Change detection outputs
BEGIN
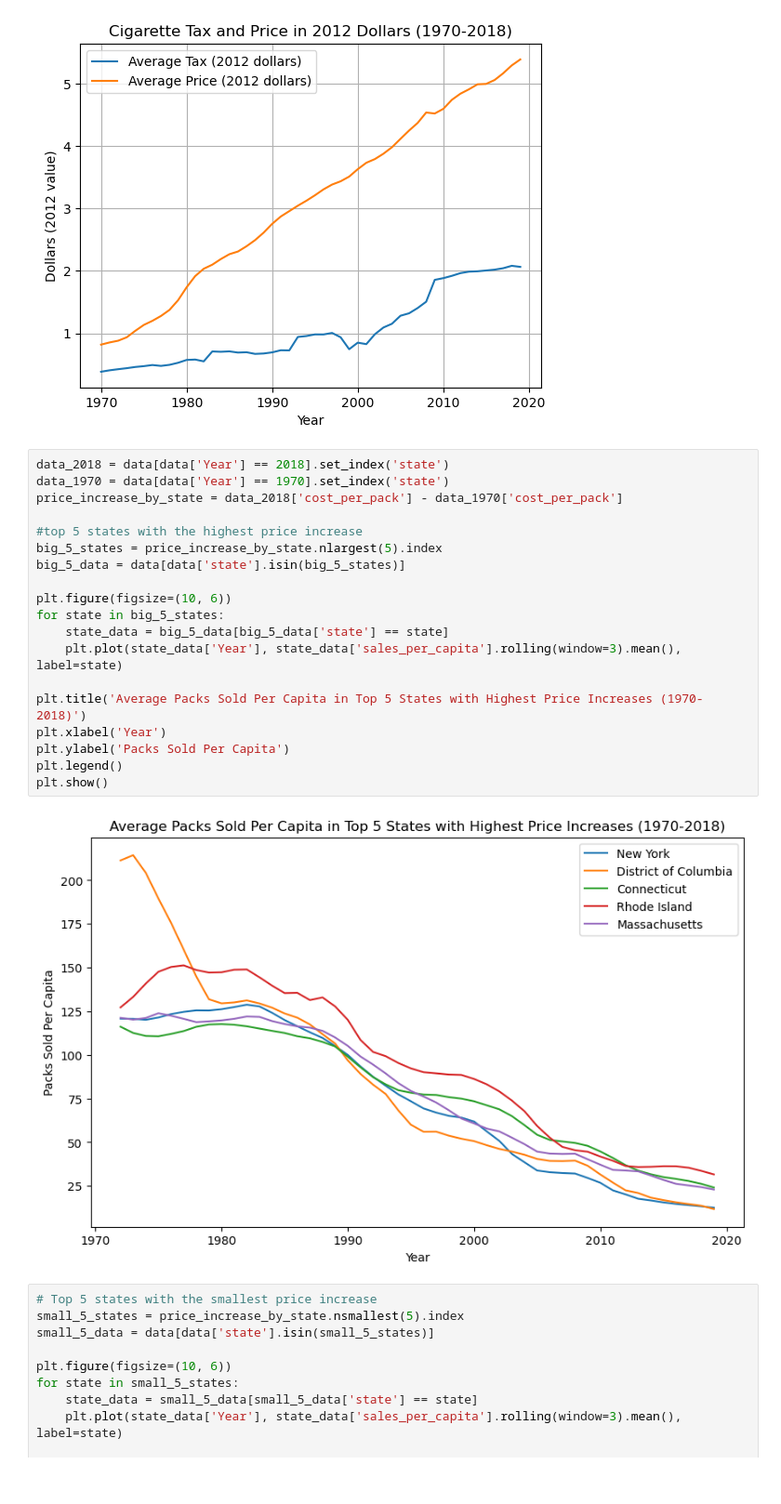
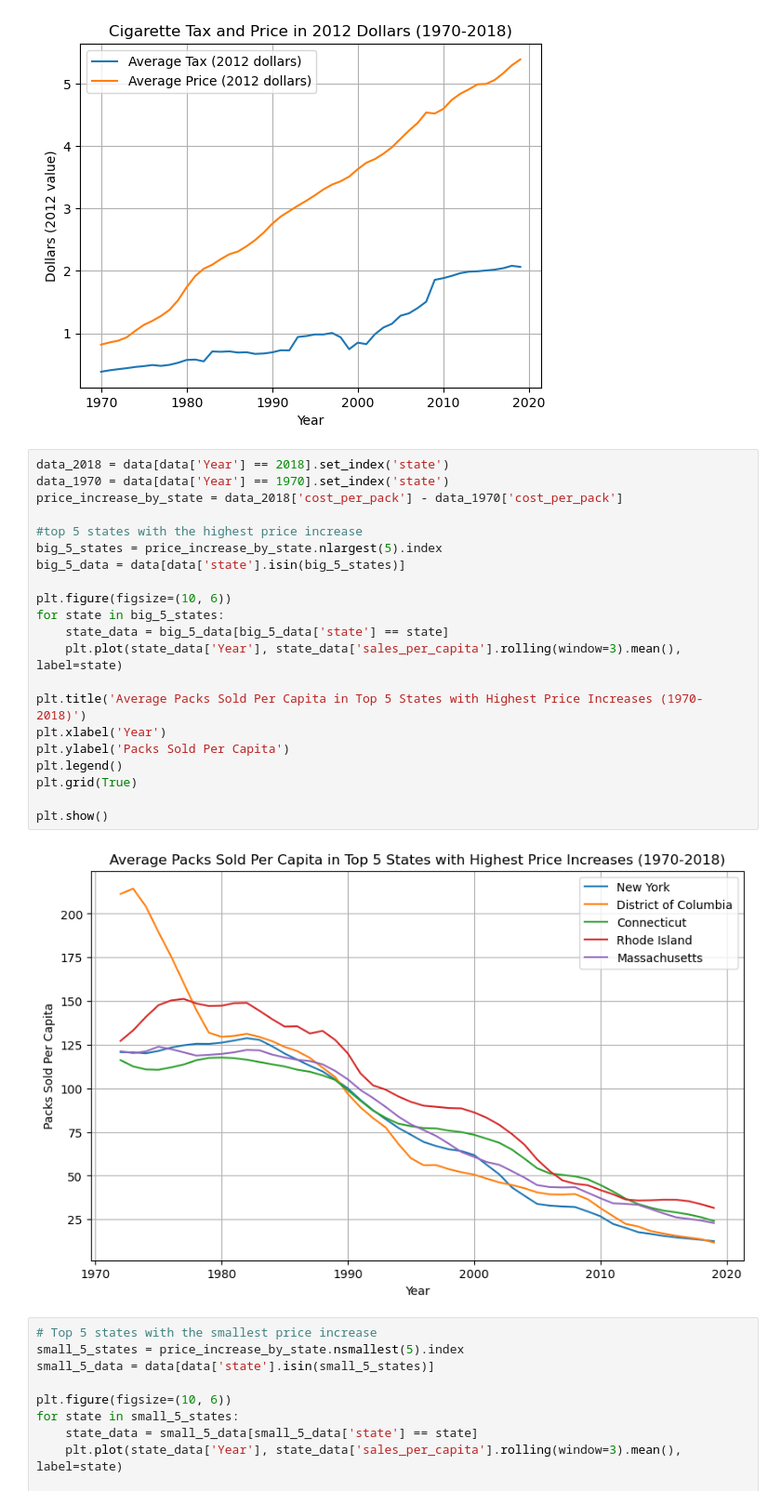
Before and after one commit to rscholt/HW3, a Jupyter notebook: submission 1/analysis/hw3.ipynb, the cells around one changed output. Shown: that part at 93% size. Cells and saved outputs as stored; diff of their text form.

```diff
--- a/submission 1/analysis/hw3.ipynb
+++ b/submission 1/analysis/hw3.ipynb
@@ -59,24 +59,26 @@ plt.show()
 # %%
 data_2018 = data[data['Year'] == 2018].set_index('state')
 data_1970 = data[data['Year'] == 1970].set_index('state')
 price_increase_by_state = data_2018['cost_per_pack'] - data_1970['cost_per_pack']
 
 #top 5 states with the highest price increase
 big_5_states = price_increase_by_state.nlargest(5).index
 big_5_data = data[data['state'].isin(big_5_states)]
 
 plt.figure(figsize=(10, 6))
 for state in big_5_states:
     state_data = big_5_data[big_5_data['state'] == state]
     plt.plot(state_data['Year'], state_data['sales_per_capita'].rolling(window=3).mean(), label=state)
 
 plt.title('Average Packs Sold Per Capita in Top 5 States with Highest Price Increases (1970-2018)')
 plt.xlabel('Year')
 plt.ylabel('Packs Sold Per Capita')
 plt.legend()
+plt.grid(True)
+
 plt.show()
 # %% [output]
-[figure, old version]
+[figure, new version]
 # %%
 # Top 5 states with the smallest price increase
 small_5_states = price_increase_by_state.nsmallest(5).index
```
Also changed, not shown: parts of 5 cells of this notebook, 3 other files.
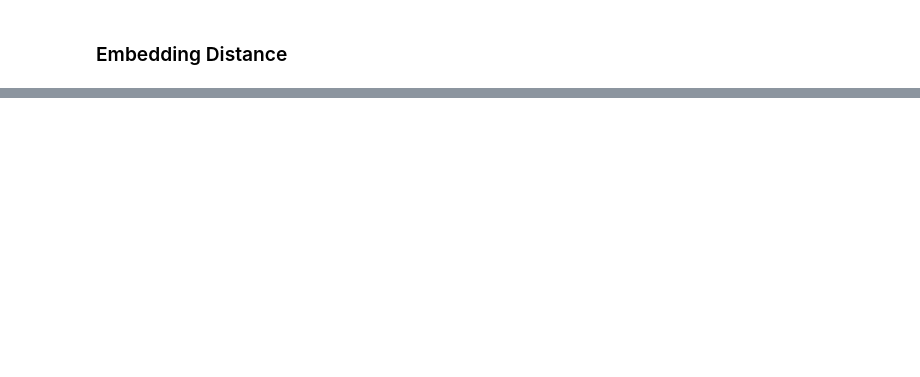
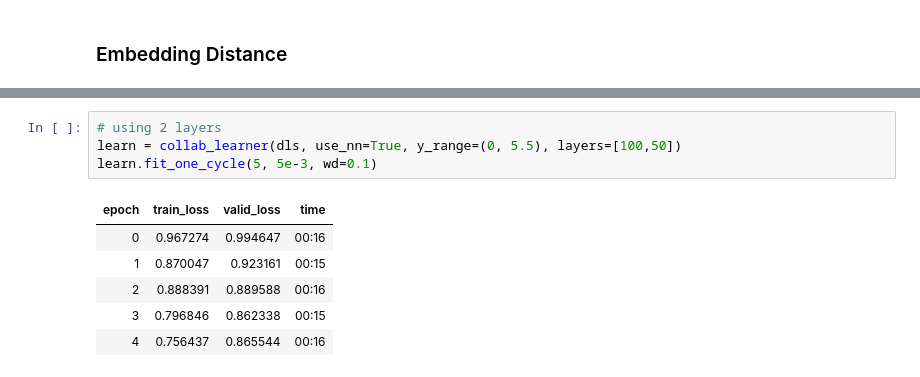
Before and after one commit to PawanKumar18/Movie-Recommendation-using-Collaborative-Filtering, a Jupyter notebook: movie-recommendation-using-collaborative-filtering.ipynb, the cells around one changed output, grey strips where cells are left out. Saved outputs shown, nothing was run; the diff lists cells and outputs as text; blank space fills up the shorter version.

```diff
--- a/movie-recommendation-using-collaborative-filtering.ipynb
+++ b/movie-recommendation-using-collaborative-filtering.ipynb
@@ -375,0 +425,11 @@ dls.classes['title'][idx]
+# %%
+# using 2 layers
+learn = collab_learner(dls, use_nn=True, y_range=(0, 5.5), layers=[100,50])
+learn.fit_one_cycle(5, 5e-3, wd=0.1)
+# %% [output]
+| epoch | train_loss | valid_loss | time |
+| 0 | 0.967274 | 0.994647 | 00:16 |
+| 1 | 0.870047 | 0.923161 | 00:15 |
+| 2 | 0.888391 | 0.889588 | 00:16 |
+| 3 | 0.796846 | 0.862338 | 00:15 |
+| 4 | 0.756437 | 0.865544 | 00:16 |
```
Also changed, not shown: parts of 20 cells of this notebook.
END
- Try it
Look through the entries above, find each line containing "ipynb", and copy it.

- Reply
Before and after one commit to rscholt/HW3, a Jupyter notebook: submission 1/analysis/hw3.ipynb, the cells around one changed output. Shown: that part at 93% size. Cells and saved outputs as stored; diff of their text form.
--- a/submission 1/analysis/hw3.ipynb
+++ b/submission 1/analysis/hw3.ipynb
Before and after one commit to PawanKumar18/Movie-Recommendation-using-Collaborative-Filtering, a Jupyter notebook: movie-recommendation-using-collaborative-filtering.ipynb, the cells around one changed output, grey strips where cells are left out. Saved outputs shown, nothing was run; the diff lists cells and outputs as text; blank space fills up the shorter version.
--- a/movie-recommendation-using-collaborative-filtering.ipynb
+++ b/movie-recommendation-using-collaborative-filtering.ipynb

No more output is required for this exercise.